Anyone for a tea bag?
Tea is one of the most consumed hot beverages in the world.
Tea bags can revitalise tired and puffy eyes.
But there is more to tea than just drinking it to lift our spirits.
Tea enthusiast Kevin Dharmaratne says he is testimony to this because he is from Sri Lanka - the largest tea producer in the world.
Dharmaratne, now a restaurant manager at the InterContinental Sandton Towers, hosts what is called "Hi Tea" at the hotel, where guests get to taste the best teas in the region while he shares with them how they are made and what health or beauty benefits they have.
"I come from the land known for quality Ceylon teas. As a Sri Lankan, I am very passionate about tea. Tea is the most widely consumed drink in that country."
His wife is in the tea business so Dharmaratne learnt one or two things from her too.
"The intricate details I have about teas comes from my wife who is in the tea business and who has a good knowledge about teas and training. She imports premium quality Basilur teas," he said.
His love and passion for tea and its benefits dates back to his childhood. While his peers played about during the holidays, he would visit tea plantations and factories to learn about the beverage.
He explains that the beverage was first used as a medicine.
"It took about 3000 years to become an everyday drink. It used to be very expensive and kept in a locked chest to which the lady of the house held the key."
But today we have the added benefit of enjoying the drink and using the tea bag afterwards for various perks.
"It contains antioxidants that repair cell damage. If left untreated, cell damage can lead to wrinkles and other health implications."
Dharmaratne says you don't have to invest in expensive herbal teas to experience its beauty effects. Even cheap ones will do.
As summer slowly approaches we are exposed to the scorching sun that leaves the skin damaged. He says instead of buying really overpriced after-sun lotions, a tea bag can do the trick in healing sunburn.
"A few wet and cool tea bags applied to the affected skin will take out the sting. This also works well for other types of minor burns as well as reducing razor burn."
For severe sunburn, his advice is to put the tea bag in the bath water and soak the whole body.
Tea can also revitalise tired eyes.
Placing a soaked tea bag on eyes for 20 minutes can revive tired, achy, and puffy eyes.
"The tannins in the tea reduces puffiness and soothes tired eyes. This also works to reduce dark circles under the eye."
He says tea has an astringency component and therefore it can be also used as a facial toner.
"The astringency in tea can assist with the more oily areas on our face, so quickly wipe a tea bag over your trouble zones and then blot with a clean towel.

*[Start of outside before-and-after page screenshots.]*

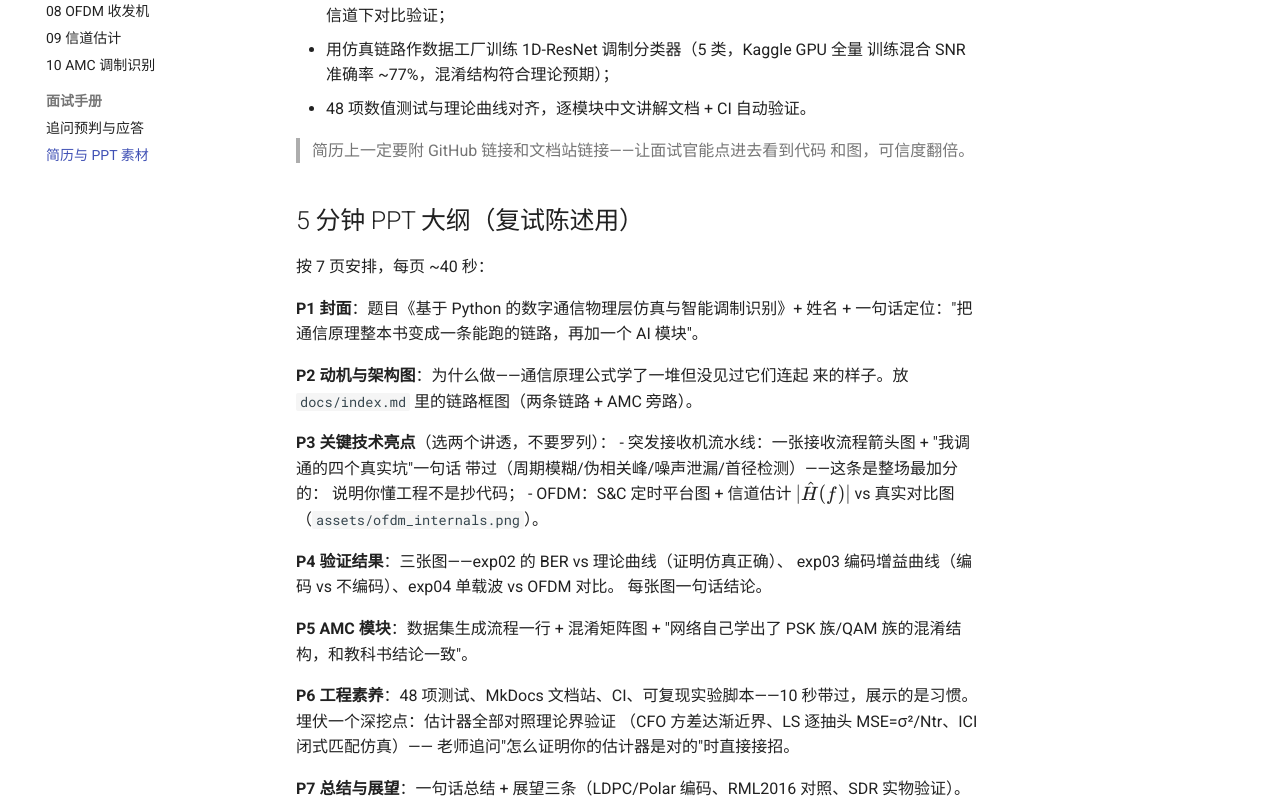
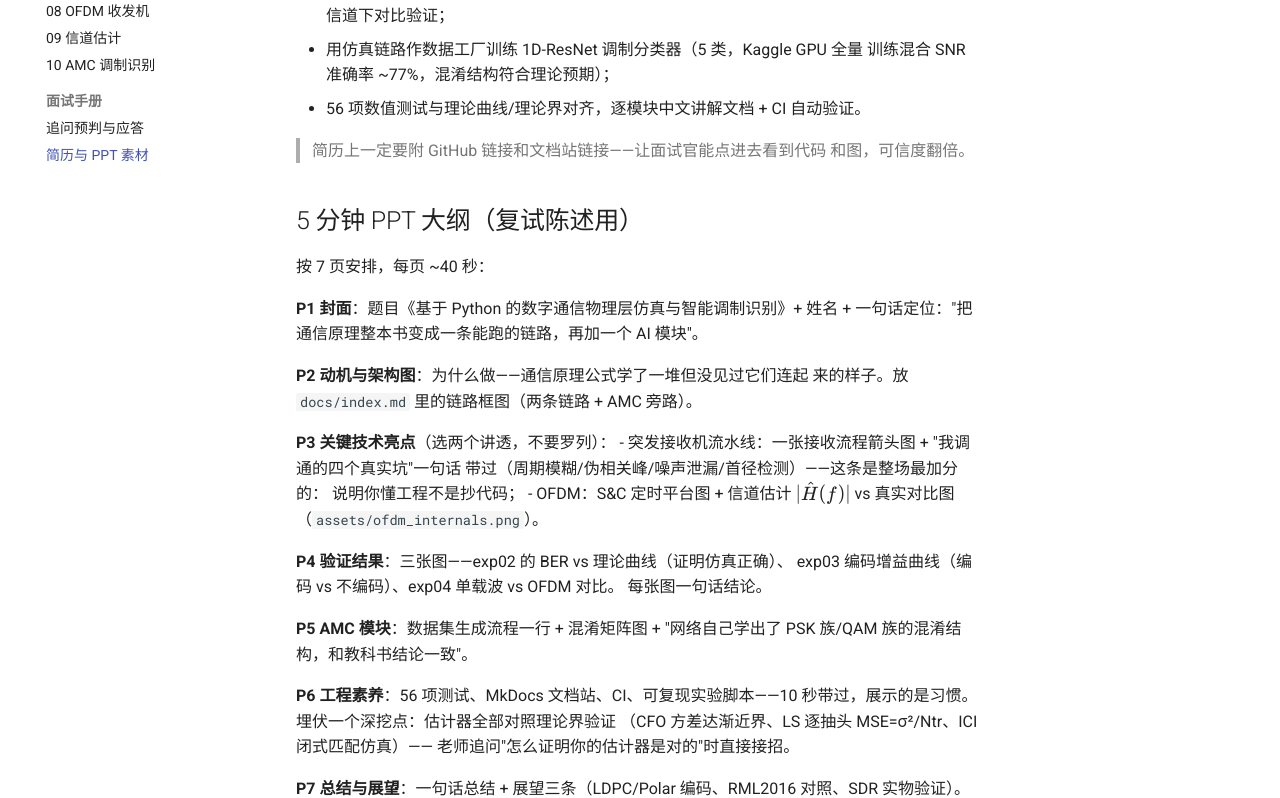
Before and after one commit to YZml1507/phy-layer-sim-amc, an MkDocs documentation site: the page built from docs/interview/resume-ppt.md, in a window 1280 px wide and 1400 px high. Shown: the part 405-1203 px from the top of the window. Built offline with MkDocs 1.6.1 and Material for MkDocs 9.7.7, drawn with Linux system fonts in a browser that asks for light colours; comment, search, counter and statistics services are not loaded.

Commit message:
docs: 测试计数 48→56（理论界固化测试计入）
Co-Authored-By: Devin AI <158243242+devin-ai-integration[bot]@users.noreply.github.com>

```diff
--- a/docs/interview/resume-ppt.md
+++ b/docs/interview/resume-ppt.md
@@ -12,7 +12,7 @@
   与单载波方案在同信道下对比验证；
 - 用仿真链路作数据工厂训练 1D-ResNet 调制分类器（5 类，Kaggle GPU 全量
   训练混合 SNR 准确率 ~77%，混淆结构符合理论预期）；
-- 48 项数值测试与理论曲线对齐，逐模块中文讲解文档 + CI 自动验证。
+- 56 项数值测试与理论曲线/理论界对齐，逐模块中文讲解文档 + CI 自动验证。
 
 > 简历上一定要附 GitHub 链接和文档站链接——让面试官能点进去看到代码
 > 和图，可信度翻倍。
@@ -42,7 +42,7 @@ exp03 编码增益曲线（编码 vs 不编码）、exp04 单载波 vs OFDM 对
 **P5 AMC 模块**：数据集生成流程一行 + 混淆矩阵图 + "网络自己学出了
 PSK 族/QAM 族的混淆结构，和教科书结论一致"。
 
-**P6 工程素养**：48 项测试、MkDocs 文档站、CI、可复现实验脚本——10
+**P6 工程素养**：56 项测试、MkDocs 文档站、CI、可复现实验脚本——10
 秒带过，展示的是习惯。埋伏一个深挖点：估计器全部对照理论界验证
 （CFO 方差达渐近界、LS 逐抽头 MSE=σ²/Ntr、ICI 闭式匹配仿真）——
 老师追问"怎么证明你的估计器是对的"时直接接招。
```
Also changed, not shown: README.md (+1 -1 lines).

This will help make your face less oily and is a quick substitute for a facial toner."
Smelly feet can also be dealt with by washing them with a cold or warm tea solution for 20 minutes.

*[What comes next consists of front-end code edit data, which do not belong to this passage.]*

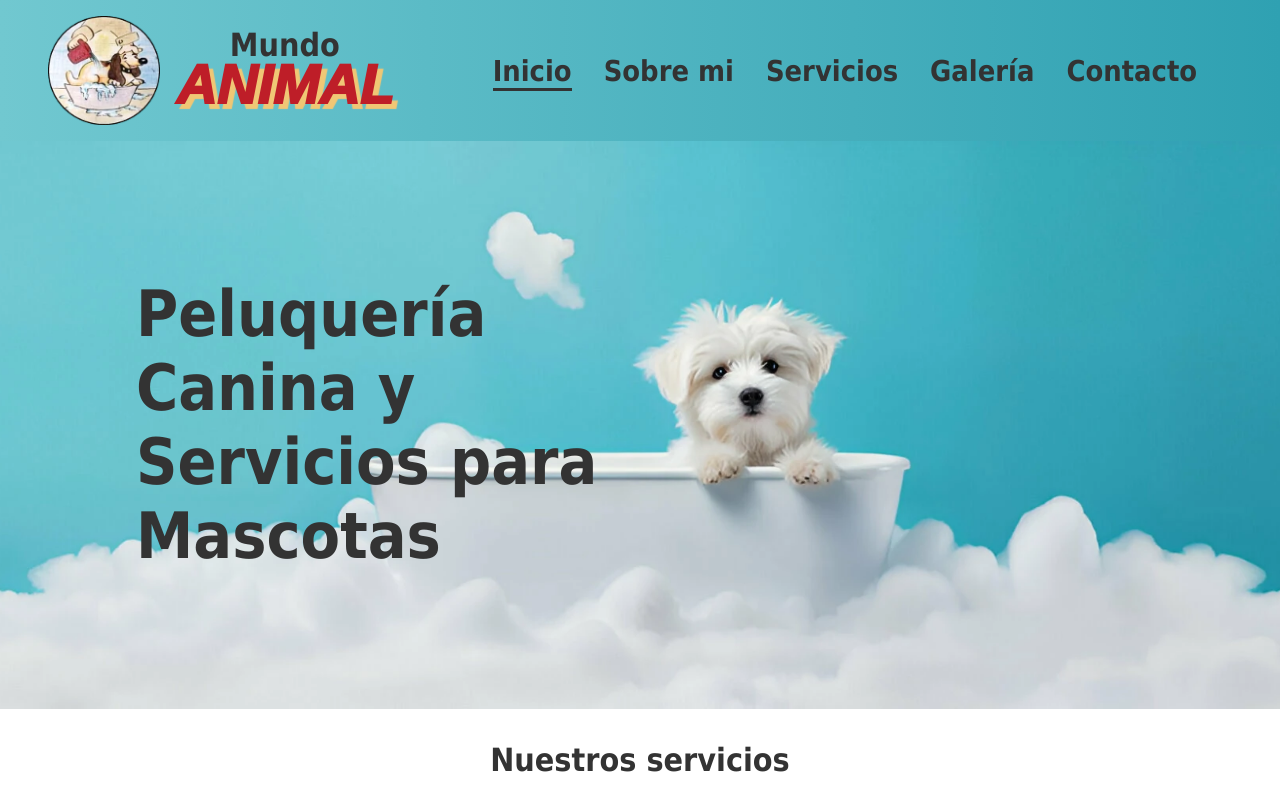
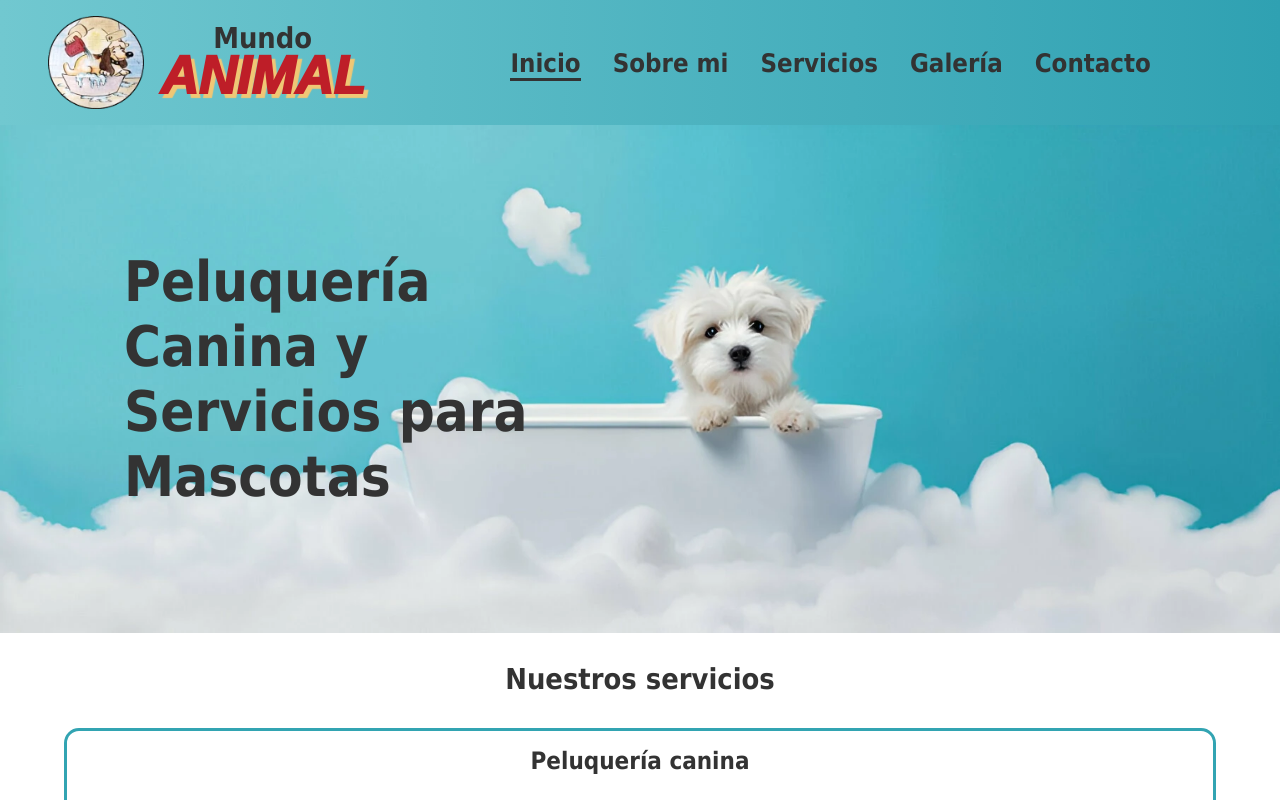
Before and after one commit to RamirezJM/MundoAnimal, a plain HTML site: page index.html in a window 1280 px wide. Shown: the top 800 px of the page. Drawn offline with Linux system fonts and the light colour scheme.

Commit message:
font-size adjustment

```diff
--- a/assets/css/styles.css
+++ b/assets/css/styles.css
@@ -70,7 +70,7 @@ nav{
 
 ul li a{
   font-weight: 600;
-  font-size: 1.3rem;
+  font-size: 1.25rem;
   text-decoration: none;
 }
 nav a.menu-toggle:hover, nav a.menu-toggle:focus{
@@ -437,29 +437,29 @@ address{
     gap: 2em;
   }
   .nav-links a{
+    font-size: 1.6rem;
+  }
+  .logo img{
+    width: 6rem;
+  }
+  .logo p, .secondary-title{
     font-size: 1.8rem;
   }
-  .logo img{
-    width: 7rem;
-  }
-  .logo p, .secondary-title{
-    font-size: 2rem;
-  }
   #animal{
-    font-size: 3.5rem;
-    text-shadow: 5px 5px 1px #F0C775;
+    font-size: 3.3rem;
+    text-shadow: 4px 4px 1px #F0C775;
   }
   .hero h1{
-    font-size: 4rem;
+    font-size: 3.5rem;
   }
 
  .tertiary-title{
-    font-size: 1.7rem;
+    font-size: 1.5rem;
   }
   .whatsapp a, .email a,.info-text{
-    font-size: 1.5rem;
+    font-size: 1.3rem;
   }
   address{
-    font-size: 1.6rem;
+    font-size: 1.4rem;
   }
 }
```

"The astringency in tea closes up the sweat-emitting pores that create the smell in the first place, and the tannins kill stinky bacteria."
He claims it can also help heal bruises faster if a wet tea bag is placed on the bruise. "Tea bags should always be allowed to cool before they are used to avoid burns."